## Action item
Drop all images and give the records again exactly.

= Beginning of Section =

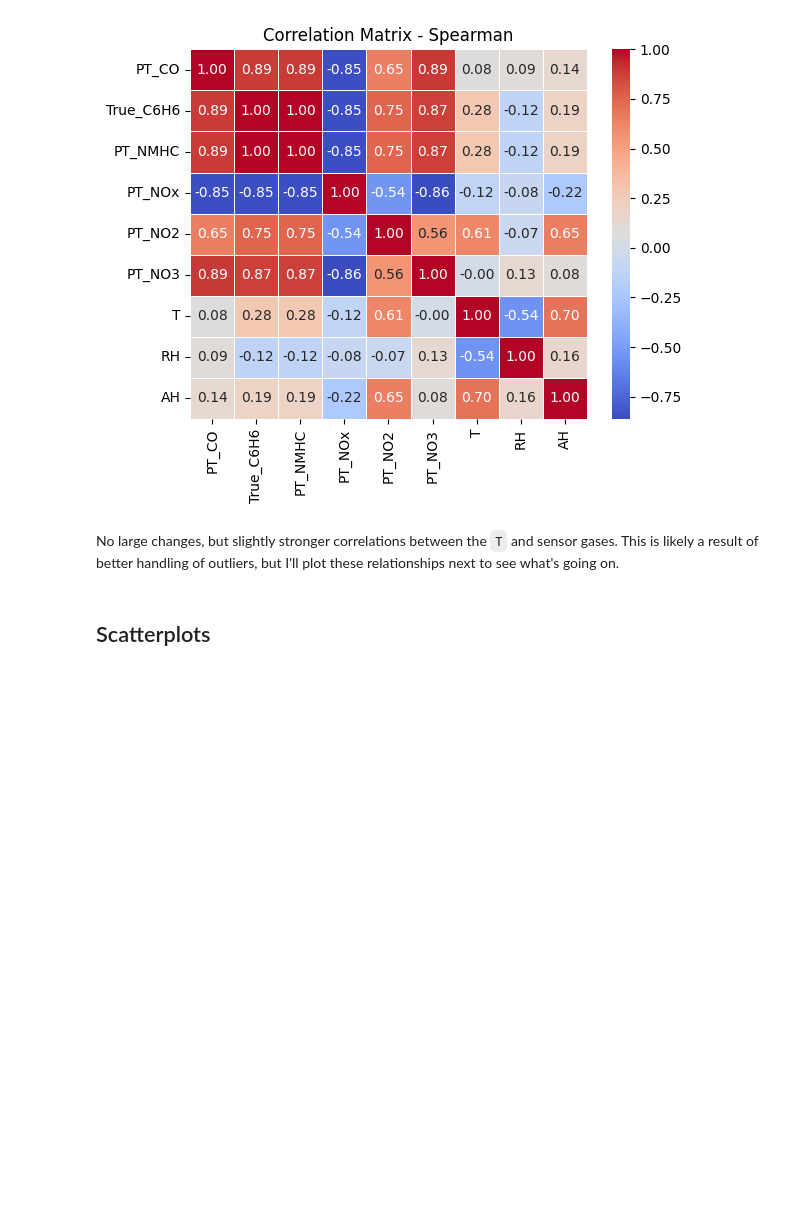
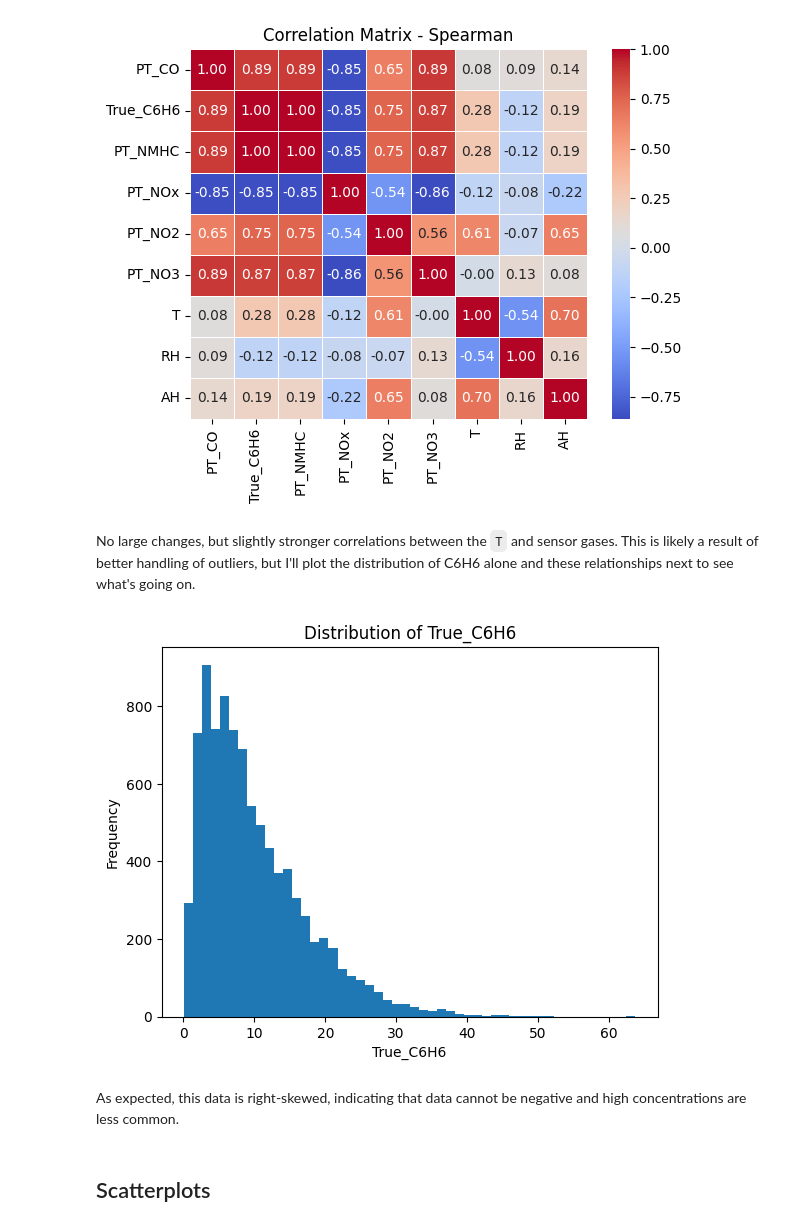
Before and after one commit to shuodeng521-sys/ST-554-Project1-Shuo-Anna-Jillian, a Jupyter notebook: Task2/Greene_Project1_Task2.ipynb, the cells around one changed output. Cells and saved outputs as stored; diff of their text form; code cells hidden in the pictures; blank space fills up the shorter version.

```diff
--- a/Task2/Greene_Project1_Task2.ipynb
+++ b/Task2/Greene_Project1_Task2.ipynb
@@ -168,7 +171,18 @@ plt.show()
 # %% [output]
 [figure]
 # %% [markdown]
-No large changes, but slightly stronger correlations between the `T` and sensor gases. This is likely a result of better handling of outliers, but I'll plot these relationships next to see what's going on.
+No large changes, but slightly stronger correlations between the `T` and sensor gases. This is likely a result of better handling of outliers, but I'll plot the distribution of C6H6 alone and these relationships next to see what's going on.
+# %%
+# Histogram of True_C6H6 values to assess distribution
+plt.hist(air_quality["True_C6H6"], bins=50)
+plt.xlabel("True_C6H6")
+plt.ylabel("Frequency")
+plt.title("Distribution of True_C6H6")
+plt.show()
+# %% [output]
+[figure, added]
+# %% [markdown]
+As expected, this data is right-skewed, indicating that data cannot be negative and high concentrations are less common.
 # %% [markdown]
 ## Scatterplots
 # %%
```
Also changed, not shown: parts of 5 cells of this notebook.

= End of Section =

## Output
Before and after one commit to shuodeng521-sys/ST-554-Project1-Shuo-Anna-Jillian, a Jupyter notebook: Task2/Greene_Project1_Task2.ipynb, the cells around one changed output. Cells and saved outputs as stored; diff of their text form; code cells hidden in the pictures; blank space fills up the shorter version.

```diff
--- a/Task2/Greene_Project1_Task2.ipynb
+++ b/Task2/Greene_Project1_Task2.ipynb
@@ -168,7 +171,18 @@ plt.show()
 # %% [output]
 [figure]
 # %% [markdown]
-No large changes, but slightly stronger correlations between the `T` and sensor gases. This is likely a result of better handling of outliers, but I'll plot these relationships next to see what's going on.
+No large changes, but slightly stronger correlations between the `T` and sensor gases. This is likely a result of better handling of outliers, but I'll plot the distribution of C6H6 alone and these relationships next to see what's going on.
+# %%
+# Histogram of True_C6H6 values to assess distribution
+plt.hist(air_quality["True_C6H6"], bins=50)
+plt.xlabel("True_C6H6")
+plt.ylabel("Frequency")
+plt.title("Distribution of True_C6H6")
+plt.show()
+# %% [output]
+[figure, added]
+# %% [markdown]
+As expected, this data is right-skewed, indicating that data cannot be negative and high concentrations are less common.
 # %% [markdown]
 ## Scatterplots
 # %%
```
Also changed, not shown: parts of 5 cells of this notebook.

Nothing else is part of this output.